(RECORDS FOR THE TASK)

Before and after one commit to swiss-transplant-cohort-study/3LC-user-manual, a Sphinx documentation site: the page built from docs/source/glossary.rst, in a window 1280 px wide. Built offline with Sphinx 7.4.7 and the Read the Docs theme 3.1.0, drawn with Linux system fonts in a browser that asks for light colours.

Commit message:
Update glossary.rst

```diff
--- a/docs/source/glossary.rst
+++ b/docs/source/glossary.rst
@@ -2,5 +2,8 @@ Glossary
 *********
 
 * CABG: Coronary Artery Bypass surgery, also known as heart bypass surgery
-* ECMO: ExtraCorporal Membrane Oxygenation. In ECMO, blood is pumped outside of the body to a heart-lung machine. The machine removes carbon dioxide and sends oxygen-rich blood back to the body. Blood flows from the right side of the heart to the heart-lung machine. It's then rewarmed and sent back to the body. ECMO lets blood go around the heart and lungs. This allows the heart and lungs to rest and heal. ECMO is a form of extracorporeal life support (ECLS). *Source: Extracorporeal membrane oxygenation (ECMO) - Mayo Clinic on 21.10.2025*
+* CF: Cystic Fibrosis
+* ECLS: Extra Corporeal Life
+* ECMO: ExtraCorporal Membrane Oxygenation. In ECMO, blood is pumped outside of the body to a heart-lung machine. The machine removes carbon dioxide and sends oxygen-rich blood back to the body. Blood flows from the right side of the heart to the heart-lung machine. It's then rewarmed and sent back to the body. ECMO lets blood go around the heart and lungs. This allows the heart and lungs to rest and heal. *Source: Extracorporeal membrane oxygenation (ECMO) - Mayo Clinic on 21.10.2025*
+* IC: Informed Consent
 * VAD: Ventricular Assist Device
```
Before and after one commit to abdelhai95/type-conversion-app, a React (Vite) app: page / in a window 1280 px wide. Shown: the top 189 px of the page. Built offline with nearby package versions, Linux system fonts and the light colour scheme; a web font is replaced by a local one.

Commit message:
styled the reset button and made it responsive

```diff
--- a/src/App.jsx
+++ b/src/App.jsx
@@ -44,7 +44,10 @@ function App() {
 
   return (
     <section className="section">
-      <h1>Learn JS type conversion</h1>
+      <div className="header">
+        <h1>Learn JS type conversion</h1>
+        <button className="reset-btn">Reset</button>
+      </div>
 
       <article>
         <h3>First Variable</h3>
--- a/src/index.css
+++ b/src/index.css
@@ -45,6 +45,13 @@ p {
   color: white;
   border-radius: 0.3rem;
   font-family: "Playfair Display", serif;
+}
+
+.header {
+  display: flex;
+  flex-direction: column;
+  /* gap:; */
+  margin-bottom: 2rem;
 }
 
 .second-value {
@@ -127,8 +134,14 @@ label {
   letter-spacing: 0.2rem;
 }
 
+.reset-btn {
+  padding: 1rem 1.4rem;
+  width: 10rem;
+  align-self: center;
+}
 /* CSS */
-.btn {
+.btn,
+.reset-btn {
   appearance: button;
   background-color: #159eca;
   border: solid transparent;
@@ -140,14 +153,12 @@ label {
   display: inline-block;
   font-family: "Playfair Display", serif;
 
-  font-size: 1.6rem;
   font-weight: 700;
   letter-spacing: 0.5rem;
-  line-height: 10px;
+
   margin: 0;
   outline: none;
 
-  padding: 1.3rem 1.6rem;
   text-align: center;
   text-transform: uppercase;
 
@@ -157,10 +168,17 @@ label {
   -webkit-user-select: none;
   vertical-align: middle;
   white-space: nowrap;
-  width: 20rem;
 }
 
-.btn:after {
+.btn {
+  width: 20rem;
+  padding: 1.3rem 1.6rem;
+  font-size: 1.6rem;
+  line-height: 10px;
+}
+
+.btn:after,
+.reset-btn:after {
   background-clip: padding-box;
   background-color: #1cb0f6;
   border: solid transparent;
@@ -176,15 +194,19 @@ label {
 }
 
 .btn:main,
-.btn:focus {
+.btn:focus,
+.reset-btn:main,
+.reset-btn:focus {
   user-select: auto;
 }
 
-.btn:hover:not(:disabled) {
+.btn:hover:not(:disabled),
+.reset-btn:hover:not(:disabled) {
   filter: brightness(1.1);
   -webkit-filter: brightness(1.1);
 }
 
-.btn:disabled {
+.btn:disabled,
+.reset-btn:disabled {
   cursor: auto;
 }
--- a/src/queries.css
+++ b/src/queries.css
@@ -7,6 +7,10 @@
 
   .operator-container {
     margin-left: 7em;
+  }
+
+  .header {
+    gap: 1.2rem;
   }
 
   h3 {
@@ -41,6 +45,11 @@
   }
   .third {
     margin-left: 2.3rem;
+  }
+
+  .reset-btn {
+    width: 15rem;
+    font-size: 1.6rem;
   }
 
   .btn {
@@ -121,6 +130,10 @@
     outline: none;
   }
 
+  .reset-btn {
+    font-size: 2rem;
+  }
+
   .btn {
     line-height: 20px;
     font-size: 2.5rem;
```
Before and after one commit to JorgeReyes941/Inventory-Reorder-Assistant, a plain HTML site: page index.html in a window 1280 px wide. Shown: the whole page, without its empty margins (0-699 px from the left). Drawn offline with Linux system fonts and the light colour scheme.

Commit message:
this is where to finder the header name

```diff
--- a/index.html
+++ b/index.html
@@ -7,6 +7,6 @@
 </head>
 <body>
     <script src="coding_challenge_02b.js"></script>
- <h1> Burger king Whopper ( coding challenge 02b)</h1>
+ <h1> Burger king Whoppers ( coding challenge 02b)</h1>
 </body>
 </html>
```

(End RECORDS FOR THE TASK)

REQUIRED WORK
Please copy each line of the records above that holds the word "index".

SOLVED PROBLEM
--- a/src/index.css
+++ b/src/index.css
Before and after one commit to JorgeReyes941/Inventory-Reorder-Assistant, a plain HTML site: page index.html in a window 1280 px wide. Shown: the whole page, without its empty margins (0-699 px from the left). Drawn offline with Linux system fonts and the light colour scheme.
--- a/index.html
+++ b/index.html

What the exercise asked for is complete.